Exercise details :: Copy every line of the following data that includes the string "number".
* * * * * * * * *
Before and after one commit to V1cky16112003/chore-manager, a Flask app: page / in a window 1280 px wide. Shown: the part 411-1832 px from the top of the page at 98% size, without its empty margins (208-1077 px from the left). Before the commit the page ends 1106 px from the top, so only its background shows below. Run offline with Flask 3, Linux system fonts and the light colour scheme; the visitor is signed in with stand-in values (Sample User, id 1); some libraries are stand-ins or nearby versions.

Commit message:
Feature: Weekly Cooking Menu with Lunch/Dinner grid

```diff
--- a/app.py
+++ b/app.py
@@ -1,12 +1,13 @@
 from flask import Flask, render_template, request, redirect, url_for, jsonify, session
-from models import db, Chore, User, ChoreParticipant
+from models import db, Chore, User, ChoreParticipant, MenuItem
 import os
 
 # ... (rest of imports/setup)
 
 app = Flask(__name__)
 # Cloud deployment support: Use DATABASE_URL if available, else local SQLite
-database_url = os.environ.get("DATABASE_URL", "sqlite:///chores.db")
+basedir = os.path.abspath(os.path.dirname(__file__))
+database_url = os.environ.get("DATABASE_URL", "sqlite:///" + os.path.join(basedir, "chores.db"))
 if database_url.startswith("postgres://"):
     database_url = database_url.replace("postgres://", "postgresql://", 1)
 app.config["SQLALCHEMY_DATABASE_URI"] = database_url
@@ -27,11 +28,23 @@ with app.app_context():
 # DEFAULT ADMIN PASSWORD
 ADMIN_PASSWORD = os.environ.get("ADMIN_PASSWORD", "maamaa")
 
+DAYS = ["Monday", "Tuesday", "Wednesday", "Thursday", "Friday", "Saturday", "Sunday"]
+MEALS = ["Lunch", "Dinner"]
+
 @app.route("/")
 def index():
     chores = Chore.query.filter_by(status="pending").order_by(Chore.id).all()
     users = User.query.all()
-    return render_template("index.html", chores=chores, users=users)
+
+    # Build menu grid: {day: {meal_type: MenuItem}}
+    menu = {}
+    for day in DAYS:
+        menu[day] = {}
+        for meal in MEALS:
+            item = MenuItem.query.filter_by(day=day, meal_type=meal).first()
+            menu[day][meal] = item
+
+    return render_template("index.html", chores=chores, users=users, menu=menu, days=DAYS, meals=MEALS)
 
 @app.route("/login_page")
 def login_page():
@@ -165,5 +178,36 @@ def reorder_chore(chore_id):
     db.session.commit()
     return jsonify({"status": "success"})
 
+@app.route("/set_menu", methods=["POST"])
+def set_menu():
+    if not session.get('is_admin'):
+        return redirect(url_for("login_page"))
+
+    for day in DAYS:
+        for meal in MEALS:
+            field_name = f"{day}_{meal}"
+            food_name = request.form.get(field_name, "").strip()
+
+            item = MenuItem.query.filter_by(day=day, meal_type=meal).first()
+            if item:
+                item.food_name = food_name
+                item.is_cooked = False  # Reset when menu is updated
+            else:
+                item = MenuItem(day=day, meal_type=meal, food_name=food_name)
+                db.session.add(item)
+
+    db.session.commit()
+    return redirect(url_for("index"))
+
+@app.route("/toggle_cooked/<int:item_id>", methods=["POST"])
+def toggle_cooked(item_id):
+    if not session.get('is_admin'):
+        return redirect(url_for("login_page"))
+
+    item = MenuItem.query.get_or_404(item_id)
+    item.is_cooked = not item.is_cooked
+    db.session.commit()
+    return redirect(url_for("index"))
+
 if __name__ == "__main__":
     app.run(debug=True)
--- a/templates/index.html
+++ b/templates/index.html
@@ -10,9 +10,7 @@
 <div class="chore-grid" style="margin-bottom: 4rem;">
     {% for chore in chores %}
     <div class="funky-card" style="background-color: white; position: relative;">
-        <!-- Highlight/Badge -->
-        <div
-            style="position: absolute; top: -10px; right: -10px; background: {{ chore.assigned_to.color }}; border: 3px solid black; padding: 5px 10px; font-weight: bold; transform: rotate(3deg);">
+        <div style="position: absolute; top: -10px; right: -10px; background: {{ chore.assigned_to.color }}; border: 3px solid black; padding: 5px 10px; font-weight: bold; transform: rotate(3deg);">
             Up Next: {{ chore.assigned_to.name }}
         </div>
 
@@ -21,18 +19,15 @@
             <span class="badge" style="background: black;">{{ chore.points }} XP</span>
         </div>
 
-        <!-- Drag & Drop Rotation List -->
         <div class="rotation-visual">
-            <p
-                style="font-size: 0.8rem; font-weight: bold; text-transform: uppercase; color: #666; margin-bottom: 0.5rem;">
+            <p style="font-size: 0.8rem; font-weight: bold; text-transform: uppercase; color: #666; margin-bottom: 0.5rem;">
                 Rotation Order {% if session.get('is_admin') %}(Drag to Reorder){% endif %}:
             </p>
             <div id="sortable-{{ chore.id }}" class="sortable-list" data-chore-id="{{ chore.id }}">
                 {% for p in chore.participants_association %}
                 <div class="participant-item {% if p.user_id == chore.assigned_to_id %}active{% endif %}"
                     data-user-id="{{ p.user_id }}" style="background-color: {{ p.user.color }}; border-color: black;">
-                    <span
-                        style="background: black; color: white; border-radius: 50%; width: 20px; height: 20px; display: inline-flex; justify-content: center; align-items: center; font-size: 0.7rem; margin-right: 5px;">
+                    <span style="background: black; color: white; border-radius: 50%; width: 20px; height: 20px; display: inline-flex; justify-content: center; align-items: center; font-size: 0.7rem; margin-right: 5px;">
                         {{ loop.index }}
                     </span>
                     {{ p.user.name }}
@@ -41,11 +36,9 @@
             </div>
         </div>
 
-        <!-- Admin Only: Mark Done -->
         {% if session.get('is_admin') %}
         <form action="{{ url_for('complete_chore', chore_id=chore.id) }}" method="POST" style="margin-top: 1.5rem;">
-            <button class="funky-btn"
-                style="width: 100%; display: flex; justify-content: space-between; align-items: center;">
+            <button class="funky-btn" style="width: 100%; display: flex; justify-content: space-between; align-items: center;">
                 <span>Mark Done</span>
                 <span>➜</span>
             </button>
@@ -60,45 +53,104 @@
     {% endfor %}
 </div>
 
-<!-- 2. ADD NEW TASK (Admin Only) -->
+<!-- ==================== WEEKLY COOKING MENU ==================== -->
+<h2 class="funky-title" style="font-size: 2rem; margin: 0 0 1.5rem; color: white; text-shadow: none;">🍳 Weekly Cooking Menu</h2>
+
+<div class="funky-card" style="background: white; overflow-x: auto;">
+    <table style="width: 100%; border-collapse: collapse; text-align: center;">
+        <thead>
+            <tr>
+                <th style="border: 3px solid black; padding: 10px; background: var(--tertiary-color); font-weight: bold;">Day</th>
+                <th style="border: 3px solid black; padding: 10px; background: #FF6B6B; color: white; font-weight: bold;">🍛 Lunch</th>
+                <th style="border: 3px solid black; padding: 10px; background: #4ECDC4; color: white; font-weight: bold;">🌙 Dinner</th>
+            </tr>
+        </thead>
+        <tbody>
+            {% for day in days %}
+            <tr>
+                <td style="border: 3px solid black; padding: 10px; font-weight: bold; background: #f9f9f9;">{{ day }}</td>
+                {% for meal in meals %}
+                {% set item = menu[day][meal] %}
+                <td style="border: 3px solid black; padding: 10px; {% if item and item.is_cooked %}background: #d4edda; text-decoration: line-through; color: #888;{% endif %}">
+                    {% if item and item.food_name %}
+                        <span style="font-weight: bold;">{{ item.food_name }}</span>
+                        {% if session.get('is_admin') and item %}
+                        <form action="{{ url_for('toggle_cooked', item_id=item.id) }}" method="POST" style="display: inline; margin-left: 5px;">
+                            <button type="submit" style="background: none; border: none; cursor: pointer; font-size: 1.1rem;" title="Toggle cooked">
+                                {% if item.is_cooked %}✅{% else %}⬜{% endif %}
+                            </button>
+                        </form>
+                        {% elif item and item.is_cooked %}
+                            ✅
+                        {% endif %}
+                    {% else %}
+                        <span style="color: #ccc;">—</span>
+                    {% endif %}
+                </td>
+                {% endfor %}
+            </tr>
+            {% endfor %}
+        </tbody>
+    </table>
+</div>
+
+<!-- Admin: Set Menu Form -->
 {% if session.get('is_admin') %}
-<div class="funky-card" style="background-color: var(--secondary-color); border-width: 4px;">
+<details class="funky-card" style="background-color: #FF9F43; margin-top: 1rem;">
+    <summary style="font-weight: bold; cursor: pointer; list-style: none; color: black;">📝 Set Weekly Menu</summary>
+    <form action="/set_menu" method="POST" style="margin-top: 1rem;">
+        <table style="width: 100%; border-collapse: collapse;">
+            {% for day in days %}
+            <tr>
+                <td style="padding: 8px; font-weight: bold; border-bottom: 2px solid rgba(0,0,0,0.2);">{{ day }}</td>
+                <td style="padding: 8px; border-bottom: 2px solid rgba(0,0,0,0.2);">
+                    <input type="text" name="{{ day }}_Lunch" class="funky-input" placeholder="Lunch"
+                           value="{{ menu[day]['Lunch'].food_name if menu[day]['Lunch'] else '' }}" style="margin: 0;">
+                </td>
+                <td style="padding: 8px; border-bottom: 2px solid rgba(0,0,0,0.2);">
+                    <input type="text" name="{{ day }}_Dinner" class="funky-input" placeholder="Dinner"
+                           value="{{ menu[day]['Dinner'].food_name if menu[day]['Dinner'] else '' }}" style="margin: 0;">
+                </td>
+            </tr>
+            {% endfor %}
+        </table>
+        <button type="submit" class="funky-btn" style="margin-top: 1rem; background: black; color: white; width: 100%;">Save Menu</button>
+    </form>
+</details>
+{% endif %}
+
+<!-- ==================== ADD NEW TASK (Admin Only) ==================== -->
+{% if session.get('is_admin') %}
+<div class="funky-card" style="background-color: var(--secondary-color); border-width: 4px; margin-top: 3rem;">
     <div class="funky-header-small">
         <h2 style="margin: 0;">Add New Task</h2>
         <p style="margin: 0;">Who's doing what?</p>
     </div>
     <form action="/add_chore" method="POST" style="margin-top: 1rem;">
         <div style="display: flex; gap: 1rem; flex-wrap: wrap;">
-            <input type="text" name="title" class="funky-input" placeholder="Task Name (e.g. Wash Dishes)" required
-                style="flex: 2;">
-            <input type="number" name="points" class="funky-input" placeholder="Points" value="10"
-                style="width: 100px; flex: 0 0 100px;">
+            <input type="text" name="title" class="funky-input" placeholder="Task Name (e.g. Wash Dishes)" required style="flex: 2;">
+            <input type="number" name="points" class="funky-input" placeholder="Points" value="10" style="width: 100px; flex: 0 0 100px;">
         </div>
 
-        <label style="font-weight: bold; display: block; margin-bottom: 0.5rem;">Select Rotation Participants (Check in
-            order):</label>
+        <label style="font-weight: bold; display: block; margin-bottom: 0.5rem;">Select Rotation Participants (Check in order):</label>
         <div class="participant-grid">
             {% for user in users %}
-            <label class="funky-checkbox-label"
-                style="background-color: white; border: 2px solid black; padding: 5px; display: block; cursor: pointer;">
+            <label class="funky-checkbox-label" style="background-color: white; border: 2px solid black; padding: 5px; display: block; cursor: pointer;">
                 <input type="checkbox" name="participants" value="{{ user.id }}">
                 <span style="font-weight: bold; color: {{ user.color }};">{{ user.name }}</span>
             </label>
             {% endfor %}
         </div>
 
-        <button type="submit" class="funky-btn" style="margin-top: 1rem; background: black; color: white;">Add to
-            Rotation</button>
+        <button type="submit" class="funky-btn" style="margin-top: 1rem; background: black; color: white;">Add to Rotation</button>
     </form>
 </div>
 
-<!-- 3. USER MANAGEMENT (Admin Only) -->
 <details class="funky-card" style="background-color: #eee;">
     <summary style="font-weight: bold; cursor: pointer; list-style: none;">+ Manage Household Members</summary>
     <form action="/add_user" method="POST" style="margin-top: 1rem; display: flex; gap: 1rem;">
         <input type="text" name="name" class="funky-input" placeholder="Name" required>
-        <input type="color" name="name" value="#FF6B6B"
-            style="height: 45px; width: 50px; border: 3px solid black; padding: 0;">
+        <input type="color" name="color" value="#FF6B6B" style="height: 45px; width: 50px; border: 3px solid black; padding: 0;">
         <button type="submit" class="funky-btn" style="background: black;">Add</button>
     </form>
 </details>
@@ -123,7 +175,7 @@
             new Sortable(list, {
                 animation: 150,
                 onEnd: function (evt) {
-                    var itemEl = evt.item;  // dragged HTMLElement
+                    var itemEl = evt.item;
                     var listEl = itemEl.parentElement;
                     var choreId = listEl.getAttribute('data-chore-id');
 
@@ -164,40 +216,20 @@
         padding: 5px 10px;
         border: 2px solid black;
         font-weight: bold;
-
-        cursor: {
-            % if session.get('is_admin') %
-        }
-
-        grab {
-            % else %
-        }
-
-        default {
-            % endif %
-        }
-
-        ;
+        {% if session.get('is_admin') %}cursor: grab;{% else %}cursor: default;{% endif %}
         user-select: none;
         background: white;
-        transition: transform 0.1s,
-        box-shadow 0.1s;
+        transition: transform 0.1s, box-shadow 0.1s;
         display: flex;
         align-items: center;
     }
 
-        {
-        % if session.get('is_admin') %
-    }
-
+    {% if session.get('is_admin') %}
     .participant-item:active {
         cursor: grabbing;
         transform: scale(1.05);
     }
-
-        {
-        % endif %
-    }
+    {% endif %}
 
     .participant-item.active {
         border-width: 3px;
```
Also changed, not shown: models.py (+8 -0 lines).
* * * * * * * * *
Final answer ::
-            <input type="number" name="points" class="funky-input" placeholder="Points" value="10"
+            <input type="number" name="points" class="funky-input" placeholder="Points" value="10" style="width: 100px; flex: 0 0 100px;">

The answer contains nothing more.